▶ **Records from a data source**
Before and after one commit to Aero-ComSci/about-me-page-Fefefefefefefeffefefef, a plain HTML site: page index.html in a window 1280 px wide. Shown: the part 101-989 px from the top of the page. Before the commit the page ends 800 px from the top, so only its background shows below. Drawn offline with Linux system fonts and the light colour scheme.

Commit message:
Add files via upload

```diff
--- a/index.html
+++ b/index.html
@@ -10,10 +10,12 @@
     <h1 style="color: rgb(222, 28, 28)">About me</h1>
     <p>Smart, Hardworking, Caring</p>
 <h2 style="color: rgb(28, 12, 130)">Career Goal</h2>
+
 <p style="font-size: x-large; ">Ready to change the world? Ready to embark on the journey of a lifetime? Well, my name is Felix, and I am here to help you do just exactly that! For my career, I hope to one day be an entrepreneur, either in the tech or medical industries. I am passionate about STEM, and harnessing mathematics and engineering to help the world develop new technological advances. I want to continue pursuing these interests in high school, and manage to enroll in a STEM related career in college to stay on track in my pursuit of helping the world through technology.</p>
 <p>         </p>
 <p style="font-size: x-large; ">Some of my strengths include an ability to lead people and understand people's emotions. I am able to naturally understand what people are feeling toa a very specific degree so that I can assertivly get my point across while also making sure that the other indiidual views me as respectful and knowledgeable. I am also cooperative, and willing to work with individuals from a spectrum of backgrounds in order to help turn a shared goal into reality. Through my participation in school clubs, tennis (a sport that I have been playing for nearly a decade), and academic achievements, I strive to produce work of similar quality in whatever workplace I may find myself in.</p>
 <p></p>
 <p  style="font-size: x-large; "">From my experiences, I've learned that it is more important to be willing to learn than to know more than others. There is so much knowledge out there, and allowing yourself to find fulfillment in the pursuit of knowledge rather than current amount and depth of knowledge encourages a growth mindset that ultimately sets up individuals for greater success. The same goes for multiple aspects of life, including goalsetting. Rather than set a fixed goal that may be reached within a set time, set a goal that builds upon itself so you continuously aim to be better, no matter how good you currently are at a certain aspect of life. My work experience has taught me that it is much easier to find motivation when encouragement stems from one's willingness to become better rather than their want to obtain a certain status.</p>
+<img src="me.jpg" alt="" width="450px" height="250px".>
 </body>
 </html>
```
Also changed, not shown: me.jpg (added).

...

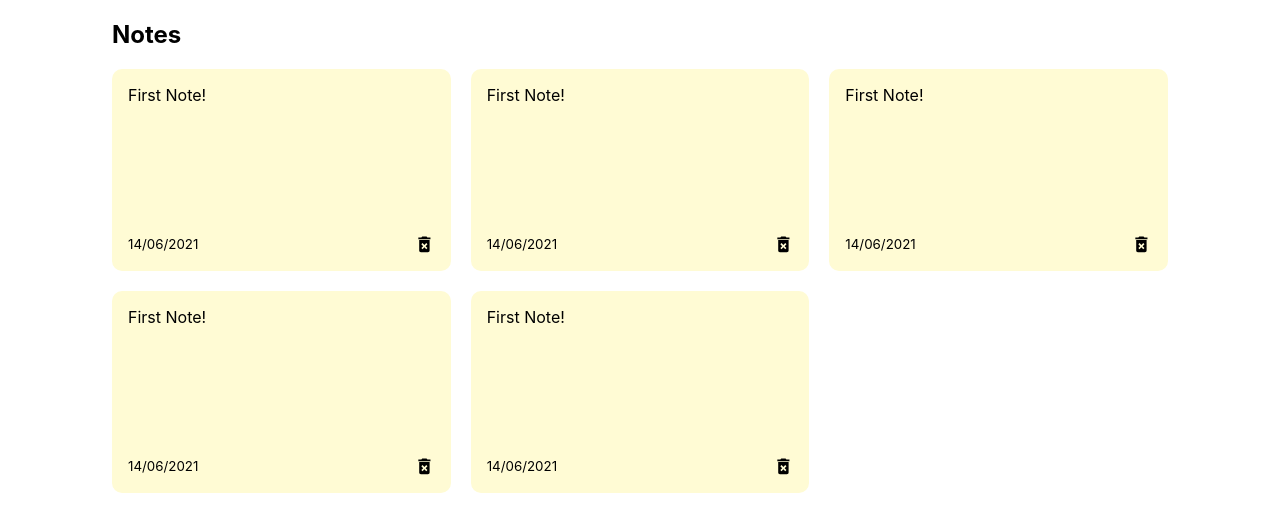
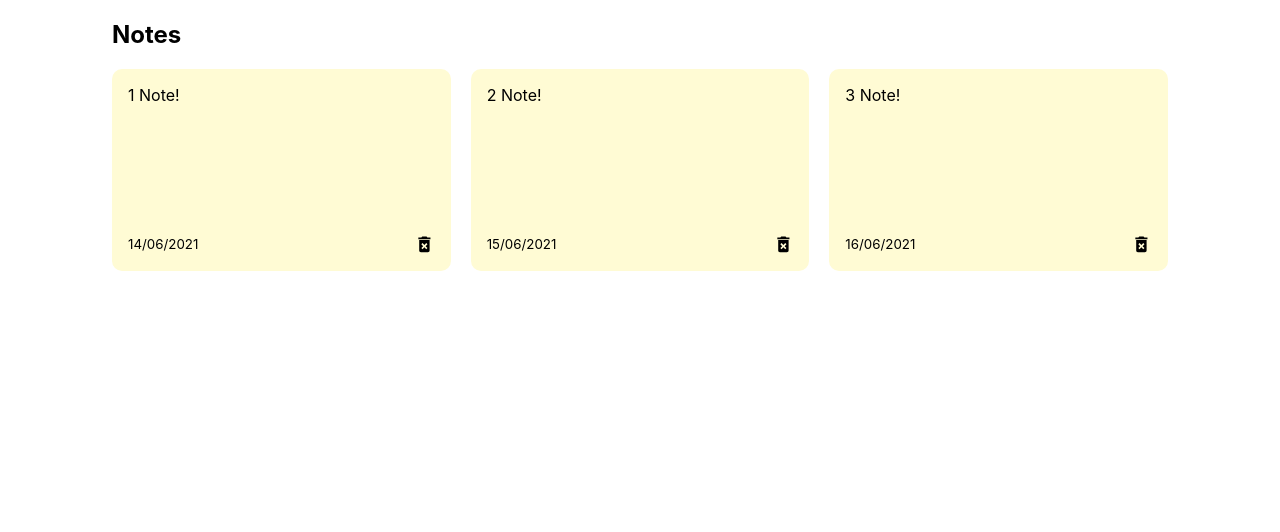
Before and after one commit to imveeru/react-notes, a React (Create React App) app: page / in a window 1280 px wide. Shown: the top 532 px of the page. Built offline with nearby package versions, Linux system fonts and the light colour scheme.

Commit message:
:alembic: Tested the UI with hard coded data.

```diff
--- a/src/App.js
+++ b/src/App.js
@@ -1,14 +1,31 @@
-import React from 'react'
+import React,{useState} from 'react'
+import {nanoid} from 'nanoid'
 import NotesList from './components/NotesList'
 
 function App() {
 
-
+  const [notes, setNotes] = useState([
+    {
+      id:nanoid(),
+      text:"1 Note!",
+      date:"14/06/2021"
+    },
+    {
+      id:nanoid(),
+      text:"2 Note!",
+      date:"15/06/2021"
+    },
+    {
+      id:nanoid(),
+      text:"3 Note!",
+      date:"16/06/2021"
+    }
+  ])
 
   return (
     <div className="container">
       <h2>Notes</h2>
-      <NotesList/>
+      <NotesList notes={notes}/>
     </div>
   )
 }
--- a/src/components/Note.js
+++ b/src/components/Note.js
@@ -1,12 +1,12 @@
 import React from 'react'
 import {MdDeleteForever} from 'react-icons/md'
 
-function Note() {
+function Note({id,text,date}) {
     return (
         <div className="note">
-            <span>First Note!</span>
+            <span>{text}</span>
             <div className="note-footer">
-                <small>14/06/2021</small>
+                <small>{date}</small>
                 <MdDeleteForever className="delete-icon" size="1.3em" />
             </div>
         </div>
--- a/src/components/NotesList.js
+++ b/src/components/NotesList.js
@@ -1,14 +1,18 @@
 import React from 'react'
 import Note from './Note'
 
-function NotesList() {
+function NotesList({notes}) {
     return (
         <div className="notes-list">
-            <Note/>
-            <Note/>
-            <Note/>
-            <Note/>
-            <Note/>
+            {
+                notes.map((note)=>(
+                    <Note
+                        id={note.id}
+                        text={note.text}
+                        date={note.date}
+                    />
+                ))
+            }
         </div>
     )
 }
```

▶ **ACTIVITY**
Work through the records above. Copy every line with the string "light".

▶ **RESPONSE**
Before and after one commit to Aero-ComSci/about-me-page-Fefefefefefefeffefefef, a plain HTML site: page index.html in a window 1280 px wide. Shown: the part 101-989 px from the top of the page. Before the commit the page ends 800 px from the top, so only its background shows below. Drawn offline with Linux system fonts and the light colour scheme.
Before and after one commit to imveeru/react-notes, a React (Create React App) app: page / in a window 1280 px wide. Shown: the top 532 px of the page. Built offline with nearby package versions, Linux system fonts and the light colour scheme.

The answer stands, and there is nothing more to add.